A look at the shareholders of Reliv’ International Inc (NASDAQ:RELV) can tell us which group is most powerful. Institutions will often hold stock in bigger companies, and we expect to see insiders owning a noticeable percentage of the smaller ones. I generally like to see some degree of insider ownership, even if only a little. As Nassim Nicholas Taleb said, ‘Don’t tell me what you think, tell me what you have in your portfolio.’
Reliv’ International is not a large company by global standards. It has a market capitalization of US$8.7m, which means it wouldn’t have the attention of many institutional investors. Taking a look at the our data on the ownership groups (below), it’s seems that institutions own shares in the company. Let’s take a closer look to see what the different types of shareholder can tell us about RELV.
What Does The Institutional Ownership Tell Us About Reliv’ International?
Institutional investors commonly compare their own returns to the returns of a commonly followed index. So they generally do consider buying larger companies that are included in the relevant benchmark index.
We can see that Reliv’ International does have institutional investors; and they hold 8.1% of the stock. This implies the analysts working for those institutions have looked at the stock and they like it. But just like anyone else, they could be wrong. It is not uncommon to see a big share price drop if two large institutional investors try to sell out of a stock at the same time. So it is worth checking the past earnings trajectory of Reliv’ International, (below). Of course, keep in mind that there are other factors to consider, too.
We note that hedge funds don’t have a meaningful investment in Reliv’ International. As far I can tell there isn’t analyst coverage of the company, so it is probably flying under the radar.
Insider Ownership Of Reliv’ International
While the precise definition of an insider can be subjective, almost everyone considers board members to be insiders. Management ultimately answers to the board. However, it is not uncommon for managers to be executive board members, especially if they are a founder or the CEO.
Insider ownership is positive when it signals leadership are thinking like the true owners of the company. However, high insider ownership can also give immense power to a small group within the company. This can be negative in some circumstances.
Our information suggests that insiders maintain a significant holding in Reliv’ International Inc. Insiders own US$2.6m worth of shares in the US$8.7m company. It is great to see insiders so invested in the business. It might be worth checking if those insiders have been buying recently.
General Public Ownership
The general public, mostly retail investors, hold a substantial 54% stake in RELV, suggesting it is a fairly popular stock. This level of ownership gives retail investors the power to sway key policy decisions such as board composition, executive compensation, and the dividend payout ratio.
Private Company Ownership
Our data indicates that Private Companies hold 3.4%, of the company’s shares. It’s hard to draw any conclusions from this fact alone, so its worth looking into who owns those private companies. Sometimes insiders or other related parties have an interest in shares in a public company through a separate private company.
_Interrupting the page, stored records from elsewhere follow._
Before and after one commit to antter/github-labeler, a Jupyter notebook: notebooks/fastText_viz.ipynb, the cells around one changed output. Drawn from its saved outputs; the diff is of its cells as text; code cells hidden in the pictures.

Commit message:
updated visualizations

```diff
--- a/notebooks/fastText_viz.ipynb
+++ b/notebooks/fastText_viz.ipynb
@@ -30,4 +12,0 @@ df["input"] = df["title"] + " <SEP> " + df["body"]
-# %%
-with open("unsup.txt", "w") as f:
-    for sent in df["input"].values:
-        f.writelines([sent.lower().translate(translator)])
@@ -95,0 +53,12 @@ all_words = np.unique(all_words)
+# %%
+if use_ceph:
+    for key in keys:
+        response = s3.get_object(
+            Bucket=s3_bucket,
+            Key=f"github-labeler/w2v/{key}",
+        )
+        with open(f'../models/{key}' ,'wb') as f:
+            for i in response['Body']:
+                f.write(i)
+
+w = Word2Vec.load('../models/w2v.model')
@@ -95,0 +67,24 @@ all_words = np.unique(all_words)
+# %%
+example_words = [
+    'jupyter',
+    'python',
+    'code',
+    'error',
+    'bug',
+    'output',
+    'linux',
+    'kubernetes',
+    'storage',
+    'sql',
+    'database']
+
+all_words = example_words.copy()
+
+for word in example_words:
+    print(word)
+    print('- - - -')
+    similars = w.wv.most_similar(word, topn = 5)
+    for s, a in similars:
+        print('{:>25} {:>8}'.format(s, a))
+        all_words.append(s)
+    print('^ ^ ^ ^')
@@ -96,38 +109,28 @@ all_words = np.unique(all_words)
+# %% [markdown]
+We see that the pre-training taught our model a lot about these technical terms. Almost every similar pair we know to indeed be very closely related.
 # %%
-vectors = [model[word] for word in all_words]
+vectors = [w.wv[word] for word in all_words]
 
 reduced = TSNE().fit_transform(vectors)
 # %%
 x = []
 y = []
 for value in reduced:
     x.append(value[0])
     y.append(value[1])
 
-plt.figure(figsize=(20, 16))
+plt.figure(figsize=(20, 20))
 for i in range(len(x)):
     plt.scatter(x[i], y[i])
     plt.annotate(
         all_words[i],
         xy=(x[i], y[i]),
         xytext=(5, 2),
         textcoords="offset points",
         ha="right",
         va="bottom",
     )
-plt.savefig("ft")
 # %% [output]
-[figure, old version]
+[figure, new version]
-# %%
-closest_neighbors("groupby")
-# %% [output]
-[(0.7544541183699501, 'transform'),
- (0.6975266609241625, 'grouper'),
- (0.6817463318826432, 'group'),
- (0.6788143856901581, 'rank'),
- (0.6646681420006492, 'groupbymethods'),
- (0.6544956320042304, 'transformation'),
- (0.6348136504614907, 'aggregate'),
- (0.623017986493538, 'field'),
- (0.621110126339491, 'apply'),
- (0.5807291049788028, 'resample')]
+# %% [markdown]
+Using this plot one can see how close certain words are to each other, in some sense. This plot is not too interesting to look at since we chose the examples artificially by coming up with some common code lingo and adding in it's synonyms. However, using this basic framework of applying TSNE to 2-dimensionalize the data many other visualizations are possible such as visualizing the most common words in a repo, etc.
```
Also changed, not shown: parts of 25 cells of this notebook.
Public Company Ownership
We can see that public companies hold 3.7%, of the RELV shares on issue. We can’t be certain, but this is quite possible this is a strategic stake. The businesses may be similar, or work together.
I find it very interesting to look at who exactly owns a company. But to truly gain insight, we need to consider other information, too.
I always like to check for a history of revenue growth. You can too, by accessing this free chart of historic revenue and earnings in this detailed graph.
Of course this may not be the best stock to buy. So take a peek at this free free list of interesting companies.
NB: Figures in this article are calculated using data from the last twelve months, which refer to the 12-month period ending on the last date of the month the financial statement is dated. This may not be consistent with full year annual report figures.
To help readers see past the short term volatility of the financial market, we aim to bring you a long-term focused research analysis purely driven by fundamental data. Note that our analysis does not factor in the latest price-sensitive company announcements.
The author is an independent contributor and at the time of publication had no position in the stocks mentioned. For errors that warrant correction please contact the editor at email@example.com.